Information given below:
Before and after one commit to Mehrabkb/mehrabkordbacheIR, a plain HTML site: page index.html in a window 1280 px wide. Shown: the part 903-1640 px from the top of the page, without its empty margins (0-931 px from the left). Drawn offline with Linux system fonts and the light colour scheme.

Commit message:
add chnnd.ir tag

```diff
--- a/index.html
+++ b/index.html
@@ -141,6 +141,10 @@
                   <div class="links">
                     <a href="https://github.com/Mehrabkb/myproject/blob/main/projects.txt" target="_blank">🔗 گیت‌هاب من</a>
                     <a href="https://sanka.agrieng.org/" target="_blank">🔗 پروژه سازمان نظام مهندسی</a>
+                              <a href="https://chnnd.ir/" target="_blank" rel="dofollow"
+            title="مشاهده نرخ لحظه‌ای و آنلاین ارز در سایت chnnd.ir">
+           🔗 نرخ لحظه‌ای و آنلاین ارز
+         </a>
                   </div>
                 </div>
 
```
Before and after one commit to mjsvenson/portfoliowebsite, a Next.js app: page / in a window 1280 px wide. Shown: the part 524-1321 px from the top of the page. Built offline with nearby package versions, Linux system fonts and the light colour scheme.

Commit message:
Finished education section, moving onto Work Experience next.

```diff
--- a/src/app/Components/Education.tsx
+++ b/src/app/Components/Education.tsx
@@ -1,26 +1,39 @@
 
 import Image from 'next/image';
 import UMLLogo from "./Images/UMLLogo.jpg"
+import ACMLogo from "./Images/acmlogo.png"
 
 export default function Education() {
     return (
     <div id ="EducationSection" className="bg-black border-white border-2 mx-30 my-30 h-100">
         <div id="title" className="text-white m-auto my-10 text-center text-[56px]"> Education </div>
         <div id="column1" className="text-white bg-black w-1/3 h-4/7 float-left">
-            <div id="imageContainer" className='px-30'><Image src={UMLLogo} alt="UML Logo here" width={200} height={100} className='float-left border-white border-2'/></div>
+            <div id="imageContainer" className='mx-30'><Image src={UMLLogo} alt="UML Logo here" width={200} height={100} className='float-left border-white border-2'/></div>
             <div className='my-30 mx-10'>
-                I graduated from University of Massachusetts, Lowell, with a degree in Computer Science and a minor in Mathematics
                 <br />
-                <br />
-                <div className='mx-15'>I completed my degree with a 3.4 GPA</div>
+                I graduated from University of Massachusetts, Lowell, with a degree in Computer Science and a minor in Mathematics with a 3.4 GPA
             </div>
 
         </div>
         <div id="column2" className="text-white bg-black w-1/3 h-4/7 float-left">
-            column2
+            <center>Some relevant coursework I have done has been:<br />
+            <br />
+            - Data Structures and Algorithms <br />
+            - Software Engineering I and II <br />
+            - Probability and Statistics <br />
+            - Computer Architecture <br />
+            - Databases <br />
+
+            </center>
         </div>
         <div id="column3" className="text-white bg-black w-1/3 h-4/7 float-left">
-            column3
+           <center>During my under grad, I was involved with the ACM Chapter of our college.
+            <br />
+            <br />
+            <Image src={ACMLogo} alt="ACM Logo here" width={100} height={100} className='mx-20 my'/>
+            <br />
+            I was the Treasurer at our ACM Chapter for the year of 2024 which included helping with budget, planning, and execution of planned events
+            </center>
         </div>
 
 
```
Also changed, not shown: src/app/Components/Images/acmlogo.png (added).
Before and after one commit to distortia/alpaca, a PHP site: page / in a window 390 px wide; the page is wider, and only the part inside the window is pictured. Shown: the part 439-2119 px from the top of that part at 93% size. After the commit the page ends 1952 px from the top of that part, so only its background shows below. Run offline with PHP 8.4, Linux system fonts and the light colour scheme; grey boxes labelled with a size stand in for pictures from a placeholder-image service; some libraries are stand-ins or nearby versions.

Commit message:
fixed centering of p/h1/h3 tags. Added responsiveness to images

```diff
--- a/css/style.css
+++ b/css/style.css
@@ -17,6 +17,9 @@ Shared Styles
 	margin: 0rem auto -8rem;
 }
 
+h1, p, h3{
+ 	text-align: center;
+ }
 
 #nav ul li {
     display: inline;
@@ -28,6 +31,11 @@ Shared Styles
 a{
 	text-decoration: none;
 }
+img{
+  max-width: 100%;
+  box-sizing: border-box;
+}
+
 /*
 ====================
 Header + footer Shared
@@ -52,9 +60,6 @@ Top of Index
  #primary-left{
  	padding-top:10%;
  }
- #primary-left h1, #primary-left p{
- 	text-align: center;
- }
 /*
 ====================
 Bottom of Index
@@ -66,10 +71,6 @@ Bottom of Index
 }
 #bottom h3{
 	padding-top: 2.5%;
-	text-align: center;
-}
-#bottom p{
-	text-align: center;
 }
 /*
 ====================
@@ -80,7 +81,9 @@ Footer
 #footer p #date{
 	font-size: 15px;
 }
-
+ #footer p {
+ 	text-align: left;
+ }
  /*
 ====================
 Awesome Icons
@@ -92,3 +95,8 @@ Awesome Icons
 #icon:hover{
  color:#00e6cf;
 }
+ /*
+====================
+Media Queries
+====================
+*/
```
End of Information given.
* _Activity_: Keeping every word in place, restate the entries above.

* _Response to this task_:
Before and after one commit to Mehrabkb/mehrabkordbacheIR, a plain HTML site: page index.html in a window 1280 px wide. Shown: the part 903-1640 px from the top of the page, without its empty margins (0-931 px from the left). Drawn offline with Linux system fonts and the light colour scheme.

Commit message:
add chnnd.ir tag

```diff
--- a/index.html
+++ b/index.html
@@ -141,6 +141,10 @@
                   <div class="links">
                     <a href="https://github.com/Mehrabkb/myproject/blob/main/projects.txt" target="_blank">🔗 گیت‌هاب من</a>
                     <a href="https://sanka.agrieng.org/" target="_blank">🔗 پروژه سازمان نظام مهندسی</a>
+                              <a href="https://chnnd.ir/" target="_blank" rel="dofollow"
+            title="مشاهده نرخ لحظه‌ای و آنلاین ارز در سایت chnnd.ir">
+           🔗 نرخ لحظه‌ای و آنلاین ارز
+         </a>
                   </div>
                 </div>
 
```
Before and after one commit to mjsvenson/portfoliowebsite, a Next.js app: page / in a window 1280 px wide. Shown: the part 524-1321 px from the top of the page. Built offline with nearby package versions, Linux system fonts and the light colour scheme.

Commit message:
Finished education section, moving onto Work Experience next.

```diff
--- a/src/app/Components/Education.tsx
+++ b/src/app/Components/Education.tsx
@@ -1,26 +1,39 @@
 
 import Image from 'next/image';
 import UMLLogo from "./Images/UMLLogo.jpg"
+import ACMLogo from "./Images/acmlogo.png"
 
 export default function Education() {
     return (
     <div id ="EducationSection" className="bg-black border-white border-2 mx-30 my-30 h-100">
         <div id="title" className="text-white m-auto my-10 text-center text-[56px]"> Education </div>
         <div id="column1" className="text-white bg-black w-1/3 h-4/7 float-left">
-            <div id="imageContainer" className='px-30'><Image src={UMLLogo} alt="UML Logo here" width={200} height={100} className='float-left border-white border-2'/></div>
+            <div id="imageContainer" className='mx-30'><Image src={UMLLogo} alt="UML Logo here" width={200} height={100} className='float-left border-white border-2'/></div>
             <div className='my-30 mx-10'>
-                I graduated from University of Massachusetts, Lowell, with a degree in Computer Science and a minor in Mathematics
                 <br />
-                <br />
-                <div className='mx-15'>I completed my degree with a 3.4 GPA</div>
+                I graduated from University of Massachusetts, Lowell, with a degree in Computer Science and a minor in Mathematics with a 3.4 GPA
             </div>
 
         </div>
         <div id="column2" className="text-white bg-black w-1/3 h-4/7 float-left">
-            column2
+            <center>Some relevant coursework I have done has been:<br />
+            <br />
+            - Data Structures and Algorithms <br />
+            - Software Engineering I and II <br />
+            - Probability and Statistics <br />
+            - Computer Architecture <br />
+            - Databases <br />
+
+            </center>
         </div>
         <div id="column3" className="text-white bg-black w-1/3 h-4/7 float-left">
-            column3
+           <center>During my under grad, I was involved with the ACM Chapter of our college.
+            <br />
+            <br />
+            <Image src={ACMLogo} alt="ACM Logo here" width={100} height={100} className='mx-20 my'/>
+            <br />
+            I was the Treasurer at our ACM Chapter for the year of 2024 which included helping with budget, planning, and execution of planned events
+            </center>
         </div>
 
 
```
Also changed, not shown: src/app/Components/Images/acmlogo.png (added).
Before and after one commit to distortia/alpaca, a PHP site: page / in a window 390 px wide; the page is wider, and only the part inside the window is pictured. Shown: the part 439-2119 px from the top of that part at 93% size. After the commit the page ends 1952 px from the top of that part, so only its background shows below. Run offline with PHP 8.4, Linux system fonts and the light colour scheme; grey boxes labelled with a size stand in for pictures from a placeholder-image service; some libraries are stand-ins or nearby versions.

Commit message:
fixed centering of p/h1/h3 tags. Added responsiveness to images

```diff
--- a/css/style.css
+++ b/css/style.css
@@ -17,6 +17,9 @@ Shared Styles
 	margin: 0rem auto -8rem;
 }
 
+h1, p, h3{
+ 	text-align: center;
+ }
 
 #nav ul li {
     display: inline;
@@ -28,6 +31,11 @@ Shared Styles
 a{
 	text-decoration: none;
 }
+img{
+  max-width: 100%;
+  box-sizing: border-box;
+}
+
 /*
 ====================
 Header + footer Shared
@@ -52,9 +60,6 @@ Top of Index
  #primary-left{
  	padding-top:10%;
  }
- #primary-left h1, #primary-left p{
- 	text-align: center;
- }
 /*
 ====================
 Bottom of Index
@@ -66,10 +71,6 @@ Bottom of Index
 }
 #bottom h3{
 	padding-top: 2.5%;
-	text-align: center;
-}
-#bottom p{
-	text-align: center;
 }
 /*
 ====================
@@ -80,7 +81,9 @@ Footer
 #footer p #date{
 	font-size: 15px;
 }
-
+ #footer p {
+ 	text-align: left;
+ }
  /*
 ====================
 Awesome Icons
@@ -92,3 +95,8 @@ Awesome Icons
 #icon:hover{
  color:#00e6cf;
 }
+ /*
+====================
+Media Queries
+====================
+*/
```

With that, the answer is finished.